Your goal:
Where a line of the data holds the word "POST", copy that line.

Material provided:

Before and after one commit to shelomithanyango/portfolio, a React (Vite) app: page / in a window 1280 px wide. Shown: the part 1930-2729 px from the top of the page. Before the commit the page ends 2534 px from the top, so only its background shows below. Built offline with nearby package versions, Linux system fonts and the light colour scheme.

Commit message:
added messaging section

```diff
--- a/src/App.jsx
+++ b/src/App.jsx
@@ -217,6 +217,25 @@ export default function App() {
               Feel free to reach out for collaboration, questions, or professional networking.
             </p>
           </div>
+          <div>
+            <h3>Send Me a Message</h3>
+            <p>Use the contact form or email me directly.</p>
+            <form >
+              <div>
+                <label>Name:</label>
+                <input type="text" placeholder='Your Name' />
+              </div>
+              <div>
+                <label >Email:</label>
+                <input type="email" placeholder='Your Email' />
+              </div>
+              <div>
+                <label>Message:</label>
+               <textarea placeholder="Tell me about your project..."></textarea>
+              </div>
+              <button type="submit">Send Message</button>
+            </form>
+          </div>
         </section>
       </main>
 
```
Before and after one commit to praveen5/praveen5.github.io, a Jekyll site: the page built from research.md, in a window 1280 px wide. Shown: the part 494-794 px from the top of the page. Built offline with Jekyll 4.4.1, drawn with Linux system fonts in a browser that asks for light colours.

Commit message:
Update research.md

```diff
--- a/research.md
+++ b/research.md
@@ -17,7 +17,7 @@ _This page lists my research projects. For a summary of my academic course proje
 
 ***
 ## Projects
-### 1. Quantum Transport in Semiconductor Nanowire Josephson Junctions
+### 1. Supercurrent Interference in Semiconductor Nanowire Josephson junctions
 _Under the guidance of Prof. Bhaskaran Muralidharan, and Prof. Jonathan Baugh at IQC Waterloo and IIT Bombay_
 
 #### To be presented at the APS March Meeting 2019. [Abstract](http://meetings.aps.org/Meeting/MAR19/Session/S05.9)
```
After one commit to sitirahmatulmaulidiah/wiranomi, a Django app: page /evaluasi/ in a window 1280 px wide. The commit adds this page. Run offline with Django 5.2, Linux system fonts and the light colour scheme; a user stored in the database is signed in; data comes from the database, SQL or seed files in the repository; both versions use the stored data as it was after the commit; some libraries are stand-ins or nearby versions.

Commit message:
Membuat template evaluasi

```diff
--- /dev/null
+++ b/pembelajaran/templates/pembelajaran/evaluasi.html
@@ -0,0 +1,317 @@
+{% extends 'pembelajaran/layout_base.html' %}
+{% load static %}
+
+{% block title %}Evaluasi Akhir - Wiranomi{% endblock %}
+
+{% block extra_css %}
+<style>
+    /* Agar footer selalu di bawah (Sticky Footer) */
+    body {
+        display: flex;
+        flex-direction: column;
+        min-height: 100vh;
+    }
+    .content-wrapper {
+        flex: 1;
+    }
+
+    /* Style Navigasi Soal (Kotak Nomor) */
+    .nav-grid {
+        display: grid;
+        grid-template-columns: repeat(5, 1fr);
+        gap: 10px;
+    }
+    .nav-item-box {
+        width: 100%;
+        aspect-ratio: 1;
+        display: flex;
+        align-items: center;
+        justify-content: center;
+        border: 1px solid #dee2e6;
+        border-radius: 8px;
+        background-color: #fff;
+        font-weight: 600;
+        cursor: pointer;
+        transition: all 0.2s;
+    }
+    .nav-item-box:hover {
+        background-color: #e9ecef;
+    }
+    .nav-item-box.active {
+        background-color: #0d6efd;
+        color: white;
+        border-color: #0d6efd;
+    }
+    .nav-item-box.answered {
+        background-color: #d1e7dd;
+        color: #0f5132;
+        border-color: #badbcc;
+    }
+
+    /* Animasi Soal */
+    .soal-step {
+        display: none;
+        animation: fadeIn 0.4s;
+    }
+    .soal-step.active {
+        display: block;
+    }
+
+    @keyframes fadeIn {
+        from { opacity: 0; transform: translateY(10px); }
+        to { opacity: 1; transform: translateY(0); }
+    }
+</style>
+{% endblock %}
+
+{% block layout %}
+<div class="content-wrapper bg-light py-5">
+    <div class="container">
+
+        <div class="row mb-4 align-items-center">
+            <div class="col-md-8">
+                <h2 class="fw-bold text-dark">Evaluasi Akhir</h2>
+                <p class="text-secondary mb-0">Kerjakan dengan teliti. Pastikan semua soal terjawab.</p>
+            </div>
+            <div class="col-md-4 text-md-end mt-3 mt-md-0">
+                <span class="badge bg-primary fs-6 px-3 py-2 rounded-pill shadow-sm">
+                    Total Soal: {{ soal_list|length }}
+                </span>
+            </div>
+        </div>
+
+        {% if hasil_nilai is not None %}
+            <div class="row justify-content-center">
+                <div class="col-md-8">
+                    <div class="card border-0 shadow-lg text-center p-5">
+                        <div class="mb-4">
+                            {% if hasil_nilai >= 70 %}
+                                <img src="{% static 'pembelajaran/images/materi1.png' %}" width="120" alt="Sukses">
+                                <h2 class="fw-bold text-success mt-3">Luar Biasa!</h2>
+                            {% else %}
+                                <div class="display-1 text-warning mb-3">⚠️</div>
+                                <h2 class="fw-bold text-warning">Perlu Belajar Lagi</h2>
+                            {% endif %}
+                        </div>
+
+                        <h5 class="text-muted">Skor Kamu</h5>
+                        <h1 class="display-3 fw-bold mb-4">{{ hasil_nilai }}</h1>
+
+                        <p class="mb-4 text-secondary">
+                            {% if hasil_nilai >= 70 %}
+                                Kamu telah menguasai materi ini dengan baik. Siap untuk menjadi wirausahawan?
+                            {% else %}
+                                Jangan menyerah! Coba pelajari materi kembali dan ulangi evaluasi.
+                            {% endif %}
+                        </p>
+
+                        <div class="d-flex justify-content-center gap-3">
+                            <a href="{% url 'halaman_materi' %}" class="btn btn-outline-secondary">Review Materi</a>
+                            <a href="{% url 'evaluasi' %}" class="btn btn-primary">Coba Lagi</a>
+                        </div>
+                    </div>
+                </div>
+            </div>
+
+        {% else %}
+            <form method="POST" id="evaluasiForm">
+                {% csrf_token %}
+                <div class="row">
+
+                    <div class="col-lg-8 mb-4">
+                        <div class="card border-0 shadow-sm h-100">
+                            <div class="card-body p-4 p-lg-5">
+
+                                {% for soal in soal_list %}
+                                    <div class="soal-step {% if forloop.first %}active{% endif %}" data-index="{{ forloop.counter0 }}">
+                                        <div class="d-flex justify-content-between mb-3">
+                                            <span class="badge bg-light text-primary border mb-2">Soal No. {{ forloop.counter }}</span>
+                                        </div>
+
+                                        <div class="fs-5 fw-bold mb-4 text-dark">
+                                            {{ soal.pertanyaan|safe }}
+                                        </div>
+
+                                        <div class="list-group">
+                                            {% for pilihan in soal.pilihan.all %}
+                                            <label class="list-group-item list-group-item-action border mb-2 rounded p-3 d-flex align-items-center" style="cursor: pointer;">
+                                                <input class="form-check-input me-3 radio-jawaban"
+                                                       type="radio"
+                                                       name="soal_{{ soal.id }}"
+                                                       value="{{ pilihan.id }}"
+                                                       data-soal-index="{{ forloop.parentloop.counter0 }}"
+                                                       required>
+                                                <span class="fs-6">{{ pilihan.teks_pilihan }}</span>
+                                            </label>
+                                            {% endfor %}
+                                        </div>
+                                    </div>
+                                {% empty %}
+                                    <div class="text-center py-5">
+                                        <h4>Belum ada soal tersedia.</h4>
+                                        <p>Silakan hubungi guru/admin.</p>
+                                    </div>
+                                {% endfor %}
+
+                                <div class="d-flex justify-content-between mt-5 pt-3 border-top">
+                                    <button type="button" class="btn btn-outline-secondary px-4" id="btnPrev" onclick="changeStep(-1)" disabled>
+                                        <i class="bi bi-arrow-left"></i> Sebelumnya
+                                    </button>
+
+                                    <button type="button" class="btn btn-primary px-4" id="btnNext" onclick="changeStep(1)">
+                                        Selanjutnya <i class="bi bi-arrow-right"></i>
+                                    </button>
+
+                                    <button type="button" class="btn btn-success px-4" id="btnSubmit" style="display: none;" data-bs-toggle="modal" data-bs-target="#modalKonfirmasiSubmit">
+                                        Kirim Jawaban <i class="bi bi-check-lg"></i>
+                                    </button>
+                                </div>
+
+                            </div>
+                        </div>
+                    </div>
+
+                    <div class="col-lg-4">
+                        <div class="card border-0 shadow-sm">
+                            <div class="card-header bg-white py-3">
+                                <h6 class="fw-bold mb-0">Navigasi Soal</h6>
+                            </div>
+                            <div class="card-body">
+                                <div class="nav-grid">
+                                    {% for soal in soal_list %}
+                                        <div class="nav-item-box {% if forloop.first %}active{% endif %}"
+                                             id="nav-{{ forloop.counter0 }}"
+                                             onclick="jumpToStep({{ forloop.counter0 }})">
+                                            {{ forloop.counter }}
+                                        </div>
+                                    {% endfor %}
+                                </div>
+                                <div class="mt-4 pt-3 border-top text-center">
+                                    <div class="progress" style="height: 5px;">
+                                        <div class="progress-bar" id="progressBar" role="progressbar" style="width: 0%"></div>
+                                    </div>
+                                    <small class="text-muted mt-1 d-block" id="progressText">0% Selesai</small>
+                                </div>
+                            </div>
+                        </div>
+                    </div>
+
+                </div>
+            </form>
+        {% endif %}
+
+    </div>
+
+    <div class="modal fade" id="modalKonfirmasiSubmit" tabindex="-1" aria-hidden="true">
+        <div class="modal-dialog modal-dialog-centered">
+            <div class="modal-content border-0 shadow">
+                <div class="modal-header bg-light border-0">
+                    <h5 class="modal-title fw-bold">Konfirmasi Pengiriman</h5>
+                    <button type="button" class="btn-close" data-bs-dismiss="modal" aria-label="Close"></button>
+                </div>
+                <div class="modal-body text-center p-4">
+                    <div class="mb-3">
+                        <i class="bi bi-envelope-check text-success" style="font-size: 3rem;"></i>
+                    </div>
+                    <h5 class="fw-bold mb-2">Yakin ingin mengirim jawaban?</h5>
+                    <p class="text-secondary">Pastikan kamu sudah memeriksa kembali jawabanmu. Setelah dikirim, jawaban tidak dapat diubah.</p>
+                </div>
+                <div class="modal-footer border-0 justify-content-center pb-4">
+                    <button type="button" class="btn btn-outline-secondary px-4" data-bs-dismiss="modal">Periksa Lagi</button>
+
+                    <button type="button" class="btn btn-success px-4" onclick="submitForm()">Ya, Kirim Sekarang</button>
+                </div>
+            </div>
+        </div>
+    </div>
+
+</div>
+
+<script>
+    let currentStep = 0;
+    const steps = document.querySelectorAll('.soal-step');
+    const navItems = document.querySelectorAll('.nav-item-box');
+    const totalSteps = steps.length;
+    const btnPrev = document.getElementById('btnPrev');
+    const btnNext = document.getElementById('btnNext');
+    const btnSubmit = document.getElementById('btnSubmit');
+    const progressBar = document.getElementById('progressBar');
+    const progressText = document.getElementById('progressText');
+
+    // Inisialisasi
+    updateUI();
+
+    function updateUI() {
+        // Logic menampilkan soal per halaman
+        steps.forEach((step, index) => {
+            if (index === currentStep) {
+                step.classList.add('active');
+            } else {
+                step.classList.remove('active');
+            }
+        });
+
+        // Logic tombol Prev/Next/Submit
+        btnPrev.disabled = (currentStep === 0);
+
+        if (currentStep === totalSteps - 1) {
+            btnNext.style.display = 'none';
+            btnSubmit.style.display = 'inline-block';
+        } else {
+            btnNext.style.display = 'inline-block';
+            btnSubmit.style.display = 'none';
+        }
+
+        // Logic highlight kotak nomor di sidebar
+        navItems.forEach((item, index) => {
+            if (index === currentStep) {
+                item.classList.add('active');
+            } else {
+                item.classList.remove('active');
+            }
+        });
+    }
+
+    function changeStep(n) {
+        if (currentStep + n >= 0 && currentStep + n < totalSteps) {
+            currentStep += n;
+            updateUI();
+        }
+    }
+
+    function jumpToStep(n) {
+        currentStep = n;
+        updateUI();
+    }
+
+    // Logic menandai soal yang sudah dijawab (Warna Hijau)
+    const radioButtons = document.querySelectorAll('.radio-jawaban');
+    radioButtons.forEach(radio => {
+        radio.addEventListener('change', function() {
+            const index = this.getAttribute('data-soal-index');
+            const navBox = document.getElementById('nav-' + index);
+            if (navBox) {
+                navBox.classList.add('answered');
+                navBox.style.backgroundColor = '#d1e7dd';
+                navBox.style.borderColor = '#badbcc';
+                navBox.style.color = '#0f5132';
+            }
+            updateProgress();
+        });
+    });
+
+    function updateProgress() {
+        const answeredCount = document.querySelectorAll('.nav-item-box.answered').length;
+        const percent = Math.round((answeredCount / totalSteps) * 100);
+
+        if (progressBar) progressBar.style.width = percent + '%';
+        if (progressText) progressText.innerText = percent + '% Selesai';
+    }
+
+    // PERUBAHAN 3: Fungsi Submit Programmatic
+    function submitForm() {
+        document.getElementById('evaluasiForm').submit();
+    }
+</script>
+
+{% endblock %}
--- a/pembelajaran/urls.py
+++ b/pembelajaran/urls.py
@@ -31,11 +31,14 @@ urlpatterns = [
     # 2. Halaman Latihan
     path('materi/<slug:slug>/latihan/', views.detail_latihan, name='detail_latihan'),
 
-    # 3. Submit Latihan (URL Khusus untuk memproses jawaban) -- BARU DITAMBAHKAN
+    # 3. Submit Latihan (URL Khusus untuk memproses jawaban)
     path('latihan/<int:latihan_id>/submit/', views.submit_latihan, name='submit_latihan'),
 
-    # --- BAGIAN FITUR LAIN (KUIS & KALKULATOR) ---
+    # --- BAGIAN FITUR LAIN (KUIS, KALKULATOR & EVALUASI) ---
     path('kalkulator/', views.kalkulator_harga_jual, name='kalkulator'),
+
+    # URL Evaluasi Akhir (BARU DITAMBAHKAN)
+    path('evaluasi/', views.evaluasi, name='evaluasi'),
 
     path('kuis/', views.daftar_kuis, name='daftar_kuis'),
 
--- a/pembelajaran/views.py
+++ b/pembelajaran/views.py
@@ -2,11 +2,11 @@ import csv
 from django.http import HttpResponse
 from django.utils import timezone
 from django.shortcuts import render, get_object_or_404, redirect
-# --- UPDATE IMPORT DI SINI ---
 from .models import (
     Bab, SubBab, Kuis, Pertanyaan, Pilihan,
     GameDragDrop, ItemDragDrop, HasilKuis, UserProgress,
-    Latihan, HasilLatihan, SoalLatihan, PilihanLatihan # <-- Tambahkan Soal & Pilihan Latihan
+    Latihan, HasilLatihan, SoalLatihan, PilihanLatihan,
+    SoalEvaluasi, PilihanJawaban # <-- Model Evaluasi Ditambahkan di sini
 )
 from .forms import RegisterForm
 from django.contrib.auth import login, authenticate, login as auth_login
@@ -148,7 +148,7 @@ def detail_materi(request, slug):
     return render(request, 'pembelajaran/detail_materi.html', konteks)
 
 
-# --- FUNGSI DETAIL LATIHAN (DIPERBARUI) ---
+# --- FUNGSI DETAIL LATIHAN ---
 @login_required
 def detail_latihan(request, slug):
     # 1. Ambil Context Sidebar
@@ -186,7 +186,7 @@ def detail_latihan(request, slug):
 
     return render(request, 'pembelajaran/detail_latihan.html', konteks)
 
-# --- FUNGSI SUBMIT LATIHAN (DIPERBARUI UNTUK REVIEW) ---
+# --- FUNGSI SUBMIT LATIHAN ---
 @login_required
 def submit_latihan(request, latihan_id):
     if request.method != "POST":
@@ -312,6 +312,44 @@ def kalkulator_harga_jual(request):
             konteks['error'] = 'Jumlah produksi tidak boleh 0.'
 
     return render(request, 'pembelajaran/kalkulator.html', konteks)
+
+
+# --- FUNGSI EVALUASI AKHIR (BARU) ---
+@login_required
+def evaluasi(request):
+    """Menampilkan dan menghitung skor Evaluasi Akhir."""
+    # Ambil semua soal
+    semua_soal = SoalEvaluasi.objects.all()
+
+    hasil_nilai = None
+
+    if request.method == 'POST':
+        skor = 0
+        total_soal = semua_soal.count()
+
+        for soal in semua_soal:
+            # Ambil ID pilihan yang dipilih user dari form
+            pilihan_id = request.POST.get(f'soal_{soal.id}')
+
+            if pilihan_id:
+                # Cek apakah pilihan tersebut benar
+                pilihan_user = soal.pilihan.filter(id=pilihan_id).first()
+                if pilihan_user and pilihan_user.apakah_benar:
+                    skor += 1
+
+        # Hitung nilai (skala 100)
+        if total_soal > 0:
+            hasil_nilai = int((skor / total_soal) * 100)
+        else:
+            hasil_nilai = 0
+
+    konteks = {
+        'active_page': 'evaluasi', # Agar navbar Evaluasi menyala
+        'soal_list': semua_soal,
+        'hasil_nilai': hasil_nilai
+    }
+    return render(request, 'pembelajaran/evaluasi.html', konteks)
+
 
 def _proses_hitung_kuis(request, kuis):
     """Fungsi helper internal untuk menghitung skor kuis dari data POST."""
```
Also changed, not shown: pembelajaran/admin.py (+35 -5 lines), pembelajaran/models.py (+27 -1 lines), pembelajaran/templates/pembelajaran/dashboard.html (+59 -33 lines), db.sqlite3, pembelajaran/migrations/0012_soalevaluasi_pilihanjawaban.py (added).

Task output:
+            <form method="POST" id="evaluasiForm">
     if request.method != "POST":
+    if request.method == 'POST':
+            pilihan_id = request.POST.get(f'soal_{soal.id}')
     """Fungsi helper internal untuk menghitung skor kuis dari data POST."""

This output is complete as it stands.